Records provided:
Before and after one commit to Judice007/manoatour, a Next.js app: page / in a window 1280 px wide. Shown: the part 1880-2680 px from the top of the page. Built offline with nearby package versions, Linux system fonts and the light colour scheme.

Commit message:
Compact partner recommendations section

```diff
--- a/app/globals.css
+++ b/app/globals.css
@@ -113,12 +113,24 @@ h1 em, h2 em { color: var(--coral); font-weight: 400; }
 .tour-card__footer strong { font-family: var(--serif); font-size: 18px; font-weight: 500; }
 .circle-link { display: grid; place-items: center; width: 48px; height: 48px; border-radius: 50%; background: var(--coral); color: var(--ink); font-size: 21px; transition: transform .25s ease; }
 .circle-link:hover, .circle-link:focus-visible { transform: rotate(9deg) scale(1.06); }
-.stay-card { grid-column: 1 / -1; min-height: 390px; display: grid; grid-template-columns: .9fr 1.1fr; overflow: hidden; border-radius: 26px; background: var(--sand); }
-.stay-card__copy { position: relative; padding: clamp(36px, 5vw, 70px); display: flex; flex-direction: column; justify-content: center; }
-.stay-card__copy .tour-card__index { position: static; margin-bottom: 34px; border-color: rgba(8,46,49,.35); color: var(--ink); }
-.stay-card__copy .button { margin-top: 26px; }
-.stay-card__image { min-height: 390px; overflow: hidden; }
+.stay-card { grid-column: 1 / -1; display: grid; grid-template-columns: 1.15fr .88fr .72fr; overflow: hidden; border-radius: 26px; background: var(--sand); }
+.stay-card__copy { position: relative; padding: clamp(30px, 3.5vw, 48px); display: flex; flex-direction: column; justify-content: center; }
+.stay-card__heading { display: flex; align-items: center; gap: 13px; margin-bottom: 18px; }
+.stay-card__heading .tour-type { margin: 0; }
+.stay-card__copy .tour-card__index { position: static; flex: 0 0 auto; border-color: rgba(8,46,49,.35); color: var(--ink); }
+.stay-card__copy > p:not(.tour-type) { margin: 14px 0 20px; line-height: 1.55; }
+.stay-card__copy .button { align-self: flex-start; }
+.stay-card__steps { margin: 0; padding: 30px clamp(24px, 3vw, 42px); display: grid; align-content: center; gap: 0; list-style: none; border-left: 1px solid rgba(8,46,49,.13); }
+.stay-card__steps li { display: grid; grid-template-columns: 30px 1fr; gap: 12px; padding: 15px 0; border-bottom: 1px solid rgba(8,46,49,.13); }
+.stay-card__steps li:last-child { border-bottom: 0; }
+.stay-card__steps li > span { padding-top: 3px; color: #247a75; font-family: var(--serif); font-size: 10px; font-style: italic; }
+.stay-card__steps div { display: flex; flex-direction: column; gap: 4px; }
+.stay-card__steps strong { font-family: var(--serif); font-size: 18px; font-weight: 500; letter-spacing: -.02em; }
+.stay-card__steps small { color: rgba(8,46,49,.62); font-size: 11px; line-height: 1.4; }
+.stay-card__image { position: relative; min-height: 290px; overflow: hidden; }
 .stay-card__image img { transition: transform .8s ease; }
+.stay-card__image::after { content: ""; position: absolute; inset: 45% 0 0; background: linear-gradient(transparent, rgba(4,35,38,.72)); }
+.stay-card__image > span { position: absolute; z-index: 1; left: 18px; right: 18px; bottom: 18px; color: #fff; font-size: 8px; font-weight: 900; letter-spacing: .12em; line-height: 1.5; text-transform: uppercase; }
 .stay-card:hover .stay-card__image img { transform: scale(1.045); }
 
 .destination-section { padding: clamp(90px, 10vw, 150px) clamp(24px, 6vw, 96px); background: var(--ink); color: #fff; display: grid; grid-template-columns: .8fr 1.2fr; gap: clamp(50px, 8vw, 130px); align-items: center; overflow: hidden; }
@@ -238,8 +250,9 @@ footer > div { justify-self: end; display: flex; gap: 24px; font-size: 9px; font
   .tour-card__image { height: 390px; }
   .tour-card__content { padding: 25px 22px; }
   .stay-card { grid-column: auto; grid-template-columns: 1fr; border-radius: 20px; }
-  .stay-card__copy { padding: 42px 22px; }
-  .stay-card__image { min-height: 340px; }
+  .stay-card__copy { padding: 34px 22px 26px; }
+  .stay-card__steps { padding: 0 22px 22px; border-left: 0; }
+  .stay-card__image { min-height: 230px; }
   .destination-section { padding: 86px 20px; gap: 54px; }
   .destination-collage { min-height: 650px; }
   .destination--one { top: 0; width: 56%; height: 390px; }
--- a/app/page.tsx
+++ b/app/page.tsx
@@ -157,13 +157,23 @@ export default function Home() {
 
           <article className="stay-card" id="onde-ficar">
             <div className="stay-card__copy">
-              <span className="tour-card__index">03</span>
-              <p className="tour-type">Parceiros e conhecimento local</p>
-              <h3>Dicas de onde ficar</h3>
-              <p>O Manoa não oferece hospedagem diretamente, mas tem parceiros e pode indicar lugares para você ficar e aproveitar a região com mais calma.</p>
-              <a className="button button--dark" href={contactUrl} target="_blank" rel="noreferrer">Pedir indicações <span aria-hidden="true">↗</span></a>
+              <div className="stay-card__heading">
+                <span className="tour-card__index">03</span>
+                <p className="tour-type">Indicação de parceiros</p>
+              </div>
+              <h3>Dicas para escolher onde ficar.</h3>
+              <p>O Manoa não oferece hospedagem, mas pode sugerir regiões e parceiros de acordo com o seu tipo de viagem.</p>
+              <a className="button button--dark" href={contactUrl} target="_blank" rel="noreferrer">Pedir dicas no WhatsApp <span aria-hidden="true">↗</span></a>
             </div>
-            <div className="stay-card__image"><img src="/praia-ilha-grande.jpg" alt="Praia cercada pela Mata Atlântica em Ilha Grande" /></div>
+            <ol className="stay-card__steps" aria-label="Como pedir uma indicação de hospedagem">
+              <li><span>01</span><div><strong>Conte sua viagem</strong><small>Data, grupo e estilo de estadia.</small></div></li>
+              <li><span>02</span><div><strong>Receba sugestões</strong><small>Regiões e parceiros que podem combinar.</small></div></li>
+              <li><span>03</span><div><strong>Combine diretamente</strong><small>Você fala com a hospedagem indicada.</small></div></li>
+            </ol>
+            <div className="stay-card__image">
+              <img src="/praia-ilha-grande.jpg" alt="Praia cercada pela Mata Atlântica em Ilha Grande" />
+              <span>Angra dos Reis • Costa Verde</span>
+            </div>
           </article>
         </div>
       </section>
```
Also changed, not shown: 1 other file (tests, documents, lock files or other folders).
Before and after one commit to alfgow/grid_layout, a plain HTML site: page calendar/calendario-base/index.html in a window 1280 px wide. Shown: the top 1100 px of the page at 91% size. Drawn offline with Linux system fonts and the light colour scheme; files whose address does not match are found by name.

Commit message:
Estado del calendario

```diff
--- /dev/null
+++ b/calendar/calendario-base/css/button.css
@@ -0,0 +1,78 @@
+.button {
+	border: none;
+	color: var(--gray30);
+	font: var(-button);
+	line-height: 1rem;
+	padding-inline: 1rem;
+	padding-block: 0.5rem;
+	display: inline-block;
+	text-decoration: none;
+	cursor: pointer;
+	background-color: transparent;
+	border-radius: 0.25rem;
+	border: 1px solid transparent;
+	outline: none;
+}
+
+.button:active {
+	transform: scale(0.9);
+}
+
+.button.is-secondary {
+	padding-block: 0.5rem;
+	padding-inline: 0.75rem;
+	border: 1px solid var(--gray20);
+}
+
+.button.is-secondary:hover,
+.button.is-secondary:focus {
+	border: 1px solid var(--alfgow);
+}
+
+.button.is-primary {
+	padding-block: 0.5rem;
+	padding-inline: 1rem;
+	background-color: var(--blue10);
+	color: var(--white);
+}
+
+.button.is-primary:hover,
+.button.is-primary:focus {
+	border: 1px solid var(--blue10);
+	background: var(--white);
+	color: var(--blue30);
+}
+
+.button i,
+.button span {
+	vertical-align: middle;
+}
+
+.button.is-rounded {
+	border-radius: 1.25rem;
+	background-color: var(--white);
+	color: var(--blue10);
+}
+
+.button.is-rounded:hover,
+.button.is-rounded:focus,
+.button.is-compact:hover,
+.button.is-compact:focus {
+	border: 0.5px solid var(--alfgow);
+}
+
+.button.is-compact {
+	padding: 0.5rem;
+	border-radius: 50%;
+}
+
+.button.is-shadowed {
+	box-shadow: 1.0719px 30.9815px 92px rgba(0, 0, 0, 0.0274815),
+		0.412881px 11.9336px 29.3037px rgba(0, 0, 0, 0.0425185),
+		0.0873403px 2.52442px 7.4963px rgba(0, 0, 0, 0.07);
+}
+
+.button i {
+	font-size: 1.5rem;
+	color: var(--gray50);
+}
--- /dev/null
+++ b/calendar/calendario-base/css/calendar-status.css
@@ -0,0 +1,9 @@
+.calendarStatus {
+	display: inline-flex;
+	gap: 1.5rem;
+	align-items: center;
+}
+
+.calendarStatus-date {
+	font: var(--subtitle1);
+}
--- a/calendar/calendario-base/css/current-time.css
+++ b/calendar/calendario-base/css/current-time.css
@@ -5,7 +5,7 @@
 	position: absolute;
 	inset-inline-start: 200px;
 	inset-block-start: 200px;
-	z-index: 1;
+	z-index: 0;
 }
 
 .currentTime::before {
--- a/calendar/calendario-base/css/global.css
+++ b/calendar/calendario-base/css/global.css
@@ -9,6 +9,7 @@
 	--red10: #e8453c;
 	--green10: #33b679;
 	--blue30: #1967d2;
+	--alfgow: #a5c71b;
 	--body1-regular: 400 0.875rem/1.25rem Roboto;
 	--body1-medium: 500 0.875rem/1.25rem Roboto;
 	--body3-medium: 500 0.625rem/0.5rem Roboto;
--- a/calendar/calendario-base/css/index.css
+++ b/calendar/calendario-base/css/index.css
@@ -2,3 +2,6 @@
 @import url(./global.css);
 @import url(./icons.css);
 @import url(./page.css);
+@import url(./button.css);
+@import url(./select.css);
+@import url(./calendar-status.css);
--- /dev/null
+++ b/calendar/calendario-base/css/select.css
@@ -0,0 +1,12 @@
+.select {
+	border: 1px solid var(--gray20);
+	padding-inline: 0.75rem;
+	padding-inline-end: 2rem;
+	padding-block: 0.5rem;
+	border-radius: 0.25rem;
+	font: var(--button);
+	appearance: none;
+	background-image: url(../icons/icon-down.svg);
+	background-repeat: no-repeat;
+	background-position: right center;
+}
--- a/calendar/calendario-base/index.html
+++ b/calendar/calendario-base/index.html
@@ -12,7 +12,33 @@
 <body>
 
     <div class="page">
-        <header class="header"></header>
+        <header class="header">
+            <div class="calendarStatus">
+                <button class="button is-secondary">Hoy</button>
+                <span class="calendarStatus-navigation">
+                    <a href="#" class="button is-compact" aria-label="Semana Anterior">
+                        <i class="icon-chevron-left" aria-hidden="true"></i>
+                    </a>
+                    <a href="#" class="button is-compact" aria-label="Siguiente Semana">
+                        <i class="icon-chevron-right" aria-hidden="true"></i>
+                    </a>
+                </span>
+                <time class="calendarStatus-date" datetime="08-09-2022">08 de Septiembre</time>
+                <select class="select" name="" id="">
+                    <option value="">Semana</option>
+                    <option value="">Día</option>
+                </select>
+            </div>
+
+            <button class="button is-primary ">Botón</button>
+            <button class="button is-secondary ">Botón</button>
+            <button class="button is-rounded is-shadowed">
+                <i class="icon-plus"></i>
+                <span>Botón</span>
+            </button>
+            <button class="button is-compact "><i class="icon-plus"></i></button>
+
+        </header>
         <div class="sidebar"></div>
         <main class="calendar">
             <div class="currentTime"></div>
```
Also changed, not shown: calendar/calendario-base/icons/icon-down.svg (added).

Exercise brief:
Lines with the string "section": pick each one out of the material and return it.

Answer for this exercise:
Compact partner recommendations section
 .destination-section { padding: clamp(90px, 10vw, 150px) clamp(24px, 6vw, 96px); background: var(--ink); color: #fff; display: grid; grid-template-columns: .8fr 1.2fr; gap: clamp(50px, 8vw, 130px); align-items: center; overflow: hidden; }
   .destination-section { padding: 86px 20px; gap: 54px; }
       </section>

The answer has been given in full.